The most critical component in the process of discerning our unique purpose is prayer. We would do well to persist in asking God to clarify the vision of our calling, since we will never be able to discover it on our own. This is a divine-human process of preparation and illumination in which each of our positive and negative experiences can be sovereignly used by God in such a way that we can, through His power, make a lasting impact in the lives of others. But commitment must precede knowledge (John 7:17); we must trust God enough to commit ourselves in advance to whatever He calls us to be and to do.
Another essential component in this process is our time in the Scriptures. God uses His Word to train and equip us for ministry, and our effectiveness is related to the depth of our Bible reading, study, and memorization. The price tag is time and discipline, but the benefits are always disproportionate to the expenditures. If we are shallow in the Word, we will be superficial in our knowledge of God and less effective in our relationships with others.
Other components that relate to your unique purpose are your personal experiences, skills, education, temperament, and roles as well as your spiritual gifts.
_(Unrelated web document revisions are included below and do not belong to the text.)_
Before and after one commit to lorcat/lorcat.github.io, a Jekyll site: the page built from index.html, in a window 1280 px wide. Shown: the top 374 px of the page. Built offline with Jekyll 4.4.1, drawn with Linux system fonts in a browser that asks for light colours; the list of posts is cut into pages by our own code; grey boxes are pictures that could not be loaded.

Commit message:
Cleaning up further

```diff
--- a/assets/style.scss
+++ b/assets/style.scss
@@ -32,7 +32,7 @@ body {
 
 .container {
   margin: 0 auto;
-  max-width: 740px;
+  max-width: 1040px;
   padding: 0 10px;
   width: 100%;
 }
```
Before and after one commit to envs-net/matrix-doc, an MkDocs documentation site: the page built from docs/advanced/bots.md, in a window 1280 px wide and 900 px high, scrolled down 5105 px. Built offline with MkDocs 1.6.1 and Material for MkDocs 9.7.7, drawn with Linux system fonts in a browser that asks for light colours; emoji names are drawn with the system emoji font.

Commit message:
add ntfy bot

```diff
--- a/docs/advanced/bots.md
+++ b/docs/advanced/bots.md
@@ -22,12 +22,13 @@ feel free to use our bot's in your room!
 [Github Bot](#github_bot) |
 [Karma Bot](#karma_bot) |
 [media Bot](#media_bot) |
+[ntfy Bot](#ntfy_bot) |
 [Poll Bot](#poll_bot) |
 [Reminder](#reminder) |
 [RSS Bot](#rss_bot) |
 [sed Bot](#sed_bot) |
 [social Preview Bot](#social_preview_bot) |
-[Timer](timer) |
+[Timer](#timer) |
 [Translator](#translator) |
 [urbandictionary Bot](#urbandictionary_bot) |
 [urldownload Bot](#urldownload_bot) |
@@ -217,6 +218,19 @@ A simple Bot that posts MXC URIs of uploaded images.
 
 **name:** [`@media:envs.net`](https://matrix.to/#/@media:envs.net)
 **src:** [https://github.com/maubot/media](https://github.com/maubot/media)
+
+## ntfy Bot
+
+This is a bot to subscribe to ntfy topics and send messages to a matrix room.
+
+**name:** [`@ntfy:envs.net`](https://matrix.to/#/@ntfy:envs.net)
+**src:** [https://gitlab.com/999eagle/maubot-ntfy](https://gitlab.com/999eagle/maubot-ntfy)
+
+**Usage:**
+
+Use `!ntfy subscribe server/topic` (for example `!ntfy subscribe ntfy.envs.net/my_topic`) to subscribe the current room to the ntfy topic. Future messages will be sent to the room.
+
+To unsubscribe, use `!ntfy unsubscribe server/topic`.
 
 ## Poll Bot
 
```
Each of these elements is relevant to your vision of the specific outworking of God’s universal purpose in your life.
Begin to ask God to clarify your personal vision of purpose. This will not happen by doubling up on activities, but through prayer, exposure to Scripture, and times of reflection. This process may take months or years, but it should lead to a brief written statement of purpose that can be used to determine and evaluate your objectives and activities. In this way, your activities will be determined more by the Word than by the external pressures of the world.
A biblical purpose is always an unchanging reason for being. It holds true for you regardless of your circumstances or season of life. When a Christ-centered purpose becomes the focus of your life, it harmonizes all the other areas, such as family, work, finances, and ministry.
Recall the point we made in the introduction that the twelve facets of spiritual formation are all part of the same gem, and thus are inextricably bound together. For example, Spirit-filled spirituality informs all the others, because it is only in the power of the Holy Spirit that we can be formed into the image of Christ. Relational spirituality affects all the others, because loving God and others is the central expression of our faith. And so it is with the remaining ten.
But we also observed that because of our widely differing temperaments, each of us has a unique personal pattern that involves differing degrees of attraction and resistance to the various facets. It is good to understand that we are naturally drawn to some more than others, but it is also beneficial to stretch ourselves through deliberate exposure to the ones we tend to resist.
It is my prayer that you benefit from this diversity of approaches that have been used to cultivate spiritual growth and that you explore some of the facets that may have been less familiar to you.
The Lord bless you and keep you;
The Lord make His face shine on you,
And be gracious to you;
The Lord lift up His countenance on you,
And give you peace.